• Task item: Because the images are not wanted, restate every line below word for word without them.

• Information provided:
============================================================

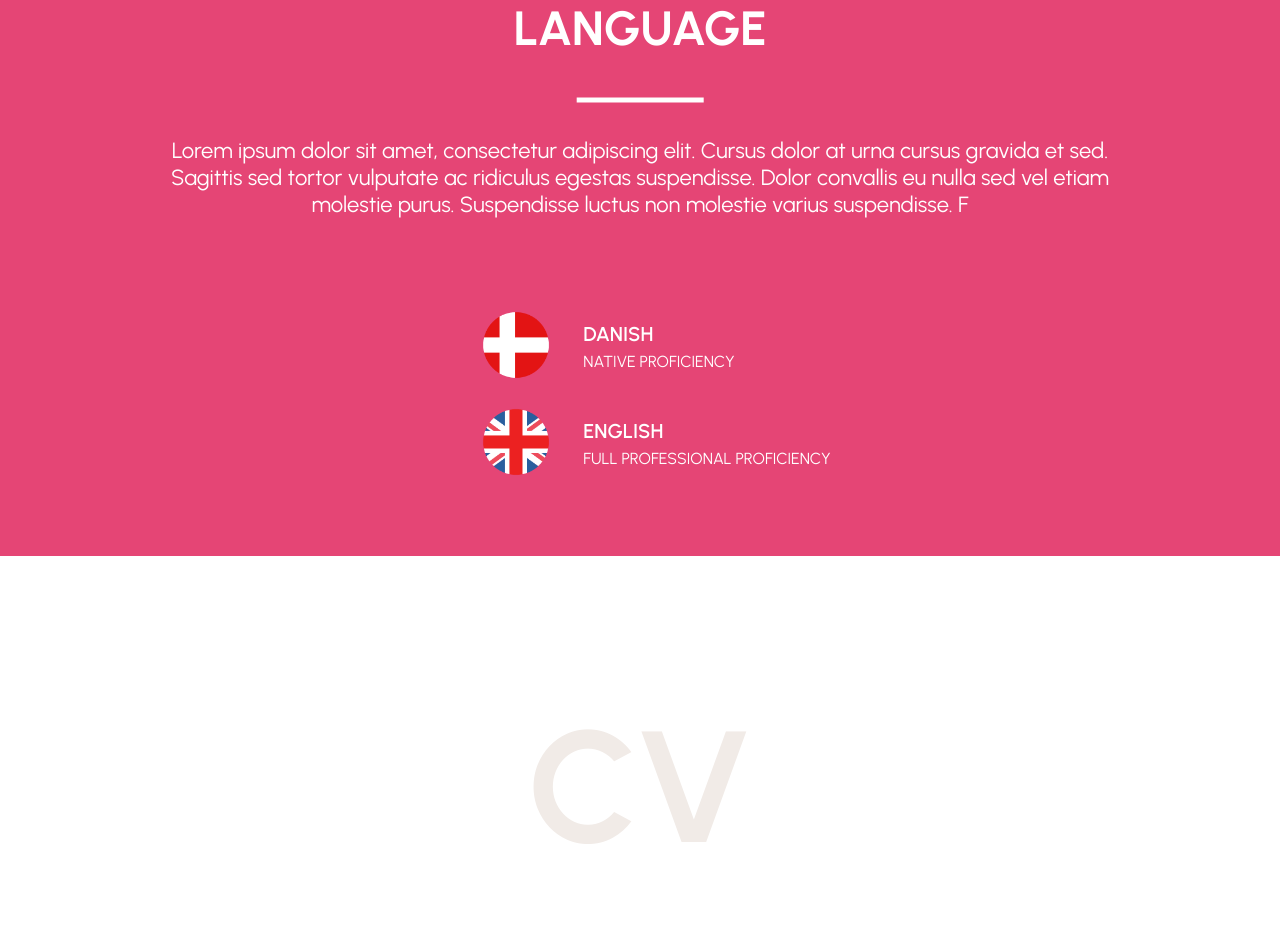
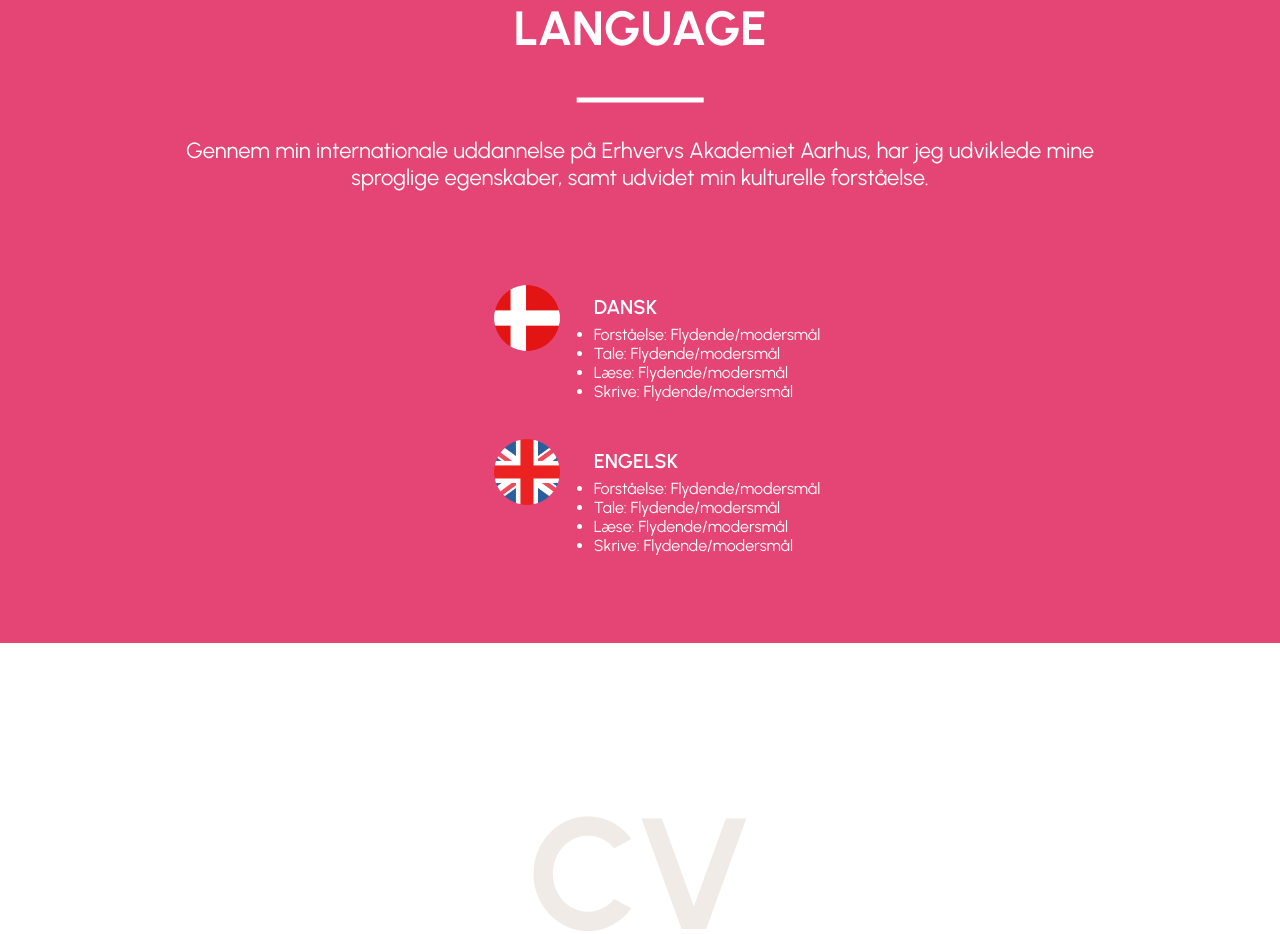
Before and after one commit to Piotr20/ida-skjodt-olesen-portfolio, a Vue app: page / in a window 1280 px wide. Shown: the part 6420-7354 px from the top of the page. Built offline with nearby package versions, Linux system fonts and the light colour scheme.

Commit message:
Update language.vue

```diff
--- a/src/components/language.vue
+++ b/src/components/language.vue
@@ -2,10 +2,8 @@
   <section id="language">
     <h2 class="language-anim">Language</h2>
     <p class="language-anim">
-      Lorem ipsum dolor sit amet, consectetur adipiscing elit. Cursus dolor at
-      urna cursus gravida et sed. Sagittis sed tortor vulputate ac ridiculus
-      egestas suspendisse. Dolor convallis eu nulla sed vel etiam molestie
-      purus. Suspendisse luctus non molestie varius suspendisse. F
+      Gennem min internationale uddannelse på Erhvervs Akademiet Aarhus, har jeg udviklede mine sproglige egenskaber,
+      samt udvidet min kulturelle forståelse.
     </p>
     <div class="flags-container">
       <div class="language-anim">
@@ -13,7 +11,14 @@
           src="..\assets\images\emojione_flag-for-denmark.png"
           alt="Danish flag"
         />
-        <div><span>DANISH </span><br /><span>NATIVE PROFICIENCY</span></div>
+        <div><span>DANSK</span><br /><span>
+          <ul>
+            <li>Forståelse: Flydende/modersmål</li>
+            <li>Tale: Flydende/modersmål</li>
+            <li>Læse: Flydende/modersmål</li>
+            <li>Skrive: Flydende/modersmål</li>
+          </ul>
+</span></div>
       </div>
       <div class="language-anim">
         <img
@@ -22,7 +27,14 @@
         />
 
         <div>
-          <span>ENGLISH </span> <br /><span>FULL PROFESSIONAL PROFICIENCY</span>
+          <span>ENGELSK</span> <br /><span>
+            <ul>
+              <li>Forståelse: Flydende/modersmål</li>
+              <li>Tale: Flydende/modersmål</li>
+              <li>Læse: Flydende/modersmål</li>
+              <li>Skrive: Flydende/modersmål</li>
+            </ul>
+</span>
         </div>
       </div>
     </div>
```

============================================================

• Exercise response:
Before and after one commit to Piotr20/ida-skjodt-olesen-portfolio, a Vue app: page / in a window 1280 px wide. Shown: the part 6420-7354 px from the top of the page. Built offline with nearby package versions, Linux system fonts and the light colour scheme.

Commit message:
Update language.vue

```diff
--- a/src/components/language.vue
+++ b/src/components/language.vue
@@ -2,10 +2,8 @@
   <section id="language">
     <h2 class="language-anim">Language</h2>
     <p class="language-anim">
-      Lorem ipsum dolor sit amet, consectetur adipiscing elit. Cursus dolor at
-      urna cursus gravida et sed. Sagittis sed tortor vulputate ac ridiculus
-      egestas suspendisse. Dolor convallis eu nulla sed vel etiam molestie
-      purus. Suspendisse luctus non molestie varius suspendisse. F
+      Gennem min internationale uddannelse på Erhvervs Akademiet Aarhus, har jeg udviklede mine sproglige egenskaber,
+      samt udvidet min kulturelle forståelse.
     </p>
     <div class="flags-container">
       <div class="language-anim">
@@ -13,7 +11,14 @@
           src="..\assets\images\emojione_flag-for-denmark.png"
           alt="Danish flag"
         />
-        <div><span>DANISH </span><br /><span>NATIVE PROFICIENCY</span></div>
+        <div><span>DANSK</span><br /><span>
+          <ul>
+            <li>Forståelse: Flydende/modersmål</li>
+            <li>Tale: Flydende/modersmål</li>
+            <li>Læse: Flydende/modersmål</li>
+            <li>Skrive: Flydende/modersmål</li>
+          </ul>
+</span></div>
       </div>
       <div class="language-anim">
         <img
@@ -22,7 +27,14 @@
         />
 
         <div>
-          <span>ENGLISH </span> <br /><span>FULL PROFESSIONAL PROFICIENCY</span>
+          <span>ENGELSK</span> <br /><span>
+            <ul>
+              <li>Forståelse: Flydende/modersmål</li>
+              <li>Tale: Flydende/modersmål</li>
+              <li>Læse: Flydende/modersmål</li>
+              <li>Skrive: Flydende/modersmål</li>
+            </ul>
+</span>
         </div>
       </div>
     </div>
```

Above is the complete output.